A single number is the required answer: the count of lines in the listing below that hold the string "Wounded".

-- Source material --
== Segment start ==
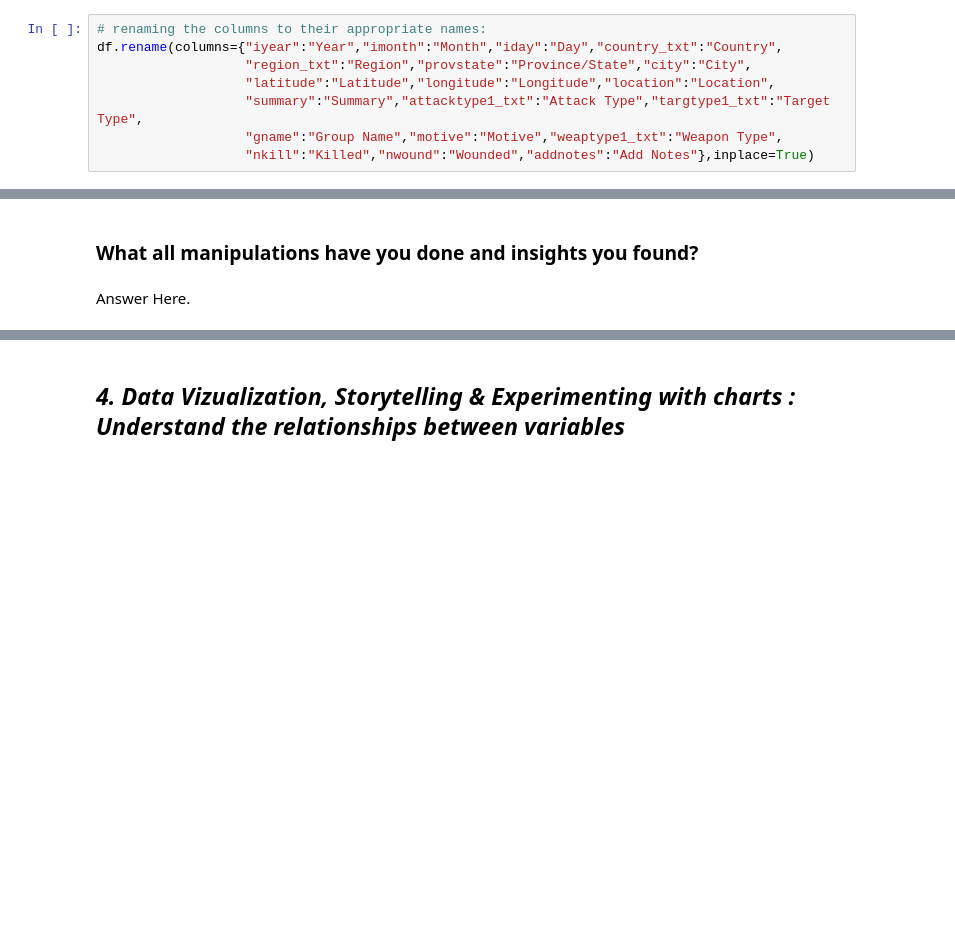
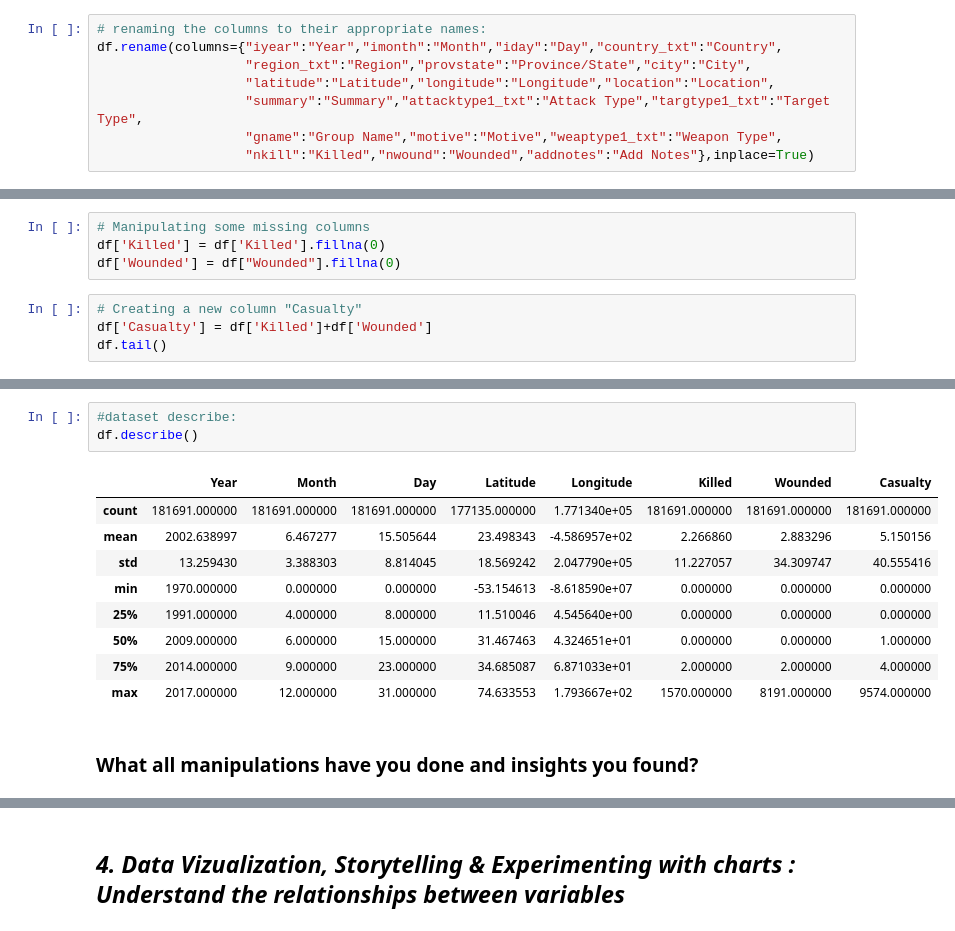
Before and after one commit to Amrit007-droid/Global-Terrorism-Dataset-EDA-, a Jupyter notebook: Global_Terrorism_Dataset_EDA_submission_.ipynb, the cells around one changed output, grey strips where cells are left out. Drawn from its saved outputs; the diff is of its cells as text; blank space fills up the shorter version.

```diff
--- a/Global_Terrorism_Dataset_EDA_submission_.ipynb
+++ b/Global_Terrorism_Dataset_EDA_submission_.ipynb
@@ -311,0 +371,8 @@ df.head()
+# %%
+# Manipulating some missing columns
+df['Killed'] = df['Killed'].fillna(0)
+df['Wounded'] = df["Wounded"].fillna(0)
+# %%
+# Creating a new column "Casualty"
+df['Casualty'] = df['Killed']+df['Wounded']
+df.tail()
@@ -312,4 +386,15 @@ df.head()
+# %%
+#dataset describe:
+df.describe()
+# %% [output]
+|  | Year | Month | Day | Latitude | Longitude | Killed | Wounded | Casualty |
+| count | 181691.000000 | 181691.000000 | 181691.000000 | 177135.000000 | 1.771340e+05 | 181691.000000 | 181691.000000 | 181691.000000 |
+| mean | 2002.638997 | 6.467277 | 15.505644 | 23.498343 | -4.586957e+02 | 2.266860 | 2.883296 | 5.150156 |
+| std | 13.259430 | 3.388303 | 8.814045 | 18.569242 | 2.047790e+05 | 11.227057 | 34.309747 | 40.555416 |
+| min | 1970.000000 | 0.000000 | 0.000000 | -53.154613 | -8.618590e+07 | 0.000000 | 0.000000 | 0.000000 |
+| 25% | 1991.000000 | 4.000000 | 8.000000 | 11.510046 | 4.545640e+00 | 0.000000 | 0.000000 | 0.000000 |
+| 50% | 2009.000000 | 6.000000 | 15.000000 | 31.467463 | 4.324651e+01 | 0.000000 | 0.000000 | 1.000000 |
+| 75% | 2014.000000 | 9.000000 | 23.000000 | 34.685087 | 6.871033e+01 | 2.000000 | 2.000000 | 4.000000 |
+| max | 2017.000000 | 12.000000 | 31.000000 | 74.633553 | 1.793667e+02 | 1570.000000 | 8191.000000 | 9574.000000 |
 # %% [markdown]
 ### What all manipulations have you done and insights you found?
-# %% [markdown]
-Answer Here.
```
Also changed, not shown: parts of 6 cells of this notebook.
== Segment end ==
-- Your response --
3